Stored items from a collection
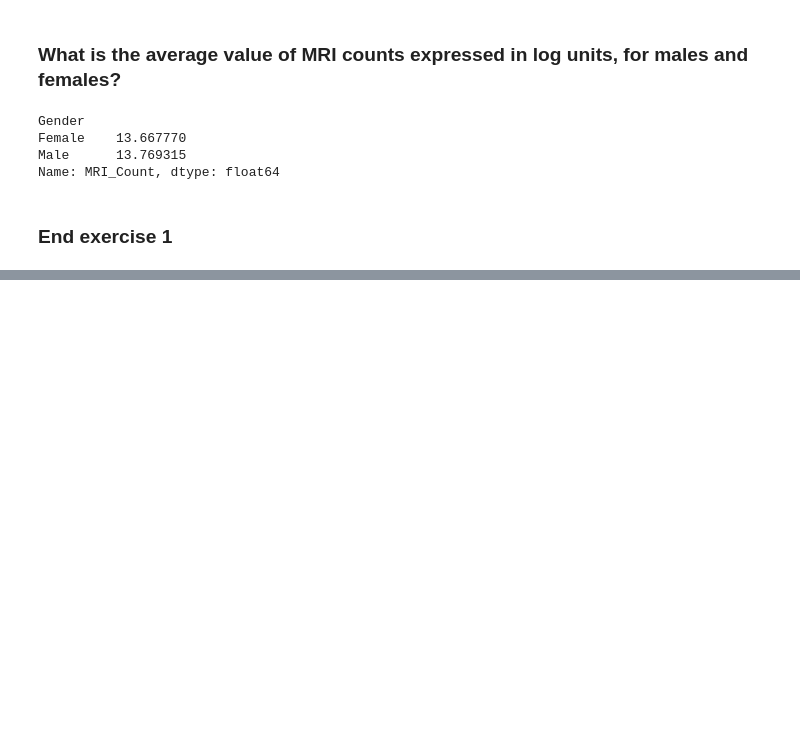
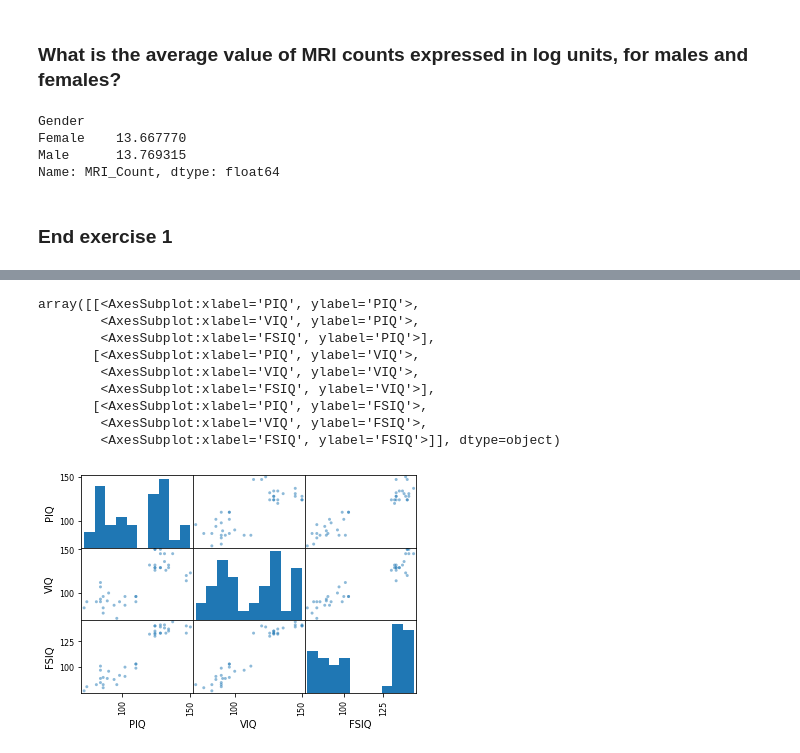
Before and after one commit to mattmcfa171/python_stats, a Jupyter notebook: python_stats_tutorial.ipynb, the cells around one changed output, grey strips where cells are left out. Saved outputs shown, nothing was run; the diff lists cells and outputs as text; code cells hidden in the pictures; blank space fills up the shorter version.

```diff
--- a/python_stats_tutorial.ipynb
+++ b/python_stats_tutorial.ipynb
@@ -116,0 +132,13 @@ Name: MRI_Count, dtype: float64
+# %%
+plotting.scatter_matrix(data[['PIQ', 'VIQ', 'FSIQ']])
+# %% [output]
+array([[<AxesSubplot:xlabel='PIQ', ylabel='PIQ'>,
+        <AxesSubplot:xlabel='VIQ', ylabel='PIQ'>,
+        <AxesSubplot:xlabel='FSIQ', ylabel='PIQ'>],
+       [<AxesSubplot:xlabel='PIQ', ylabel='VIQ'>,
+        <AxesSubplot:xlabel='VIQ', ylabel='VIQ'>,
+        <AxesSubplot:xlabel='FSIQ', ylabel='VIQ'>],
+       [<AxesSubplot:xlabel='PIQ', ylabel='FSIQ'>,
+        <AxesSubplot:xlabel='VIQ', ylabel='FSIQ'>,
+        <AxesSubplot:xlabel='FSIQ', ylabel='FSIQ'>]], dtype=object)
+[figure, added]
```
Also changed, not shown: parts of 1 cell of this notebook.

*Assigned task*
Copy all of the entries verbatim, leaving out any pictures they contain.

*Task result*
Before and after one commit to mattmcfa171/python_stats, a Jupyter notebook: python_stats_tutorial.ipynb, the cells around one changed output, grey strips where cells are left out. Saved outputs shown, nothing was run; the diff lists cells and outputs as text; code cells hidden in the pictures; blank space fills up the shorter version.

```diff
--- a/python_stats_tutorial.ipynb
+++ b/python_stats_tutorial.ipynb
@@ -116,0 +132,13 @@ Name: MRI_Count, dtype: float64
+# %%
+plotting.scatter_matrix(data[['PIQ', 'VIQ', 'FSIQ']])
+# %% [output]
+array([[<AxesSubplot:xlabel='PIQ', ylabel='PIQ'>,
+        <AxesSubplot:xlabel='VIQ', ylabel='PIQ'>,
+        <AxesSubplot:xlabel='FSIQ', ylabel='PIQ'>],
+       [<AxesSubplot:xlabel='PIQ', ylabel='VIQ'>,
+        <AxesSubplot:xlabel='VIQ', ylabel='VIQ'>,
+        <AxesSubplot:xlabel='FSIQ', ylabel='VIQ'>],
+       [<AxesSubplot:xlabel='PIQ', ylabel='FSIQ'>,
+        <AxesSubplot:xlabel='VIQ', ylabel='FSIQ'>,
+        <AxesSubplot:xlabel='FSIQ', ylabel='FSIQ'>]], dtype=object)
+[figure, added]
```
Also changed, not shown: parts of 1 cell of this notebook.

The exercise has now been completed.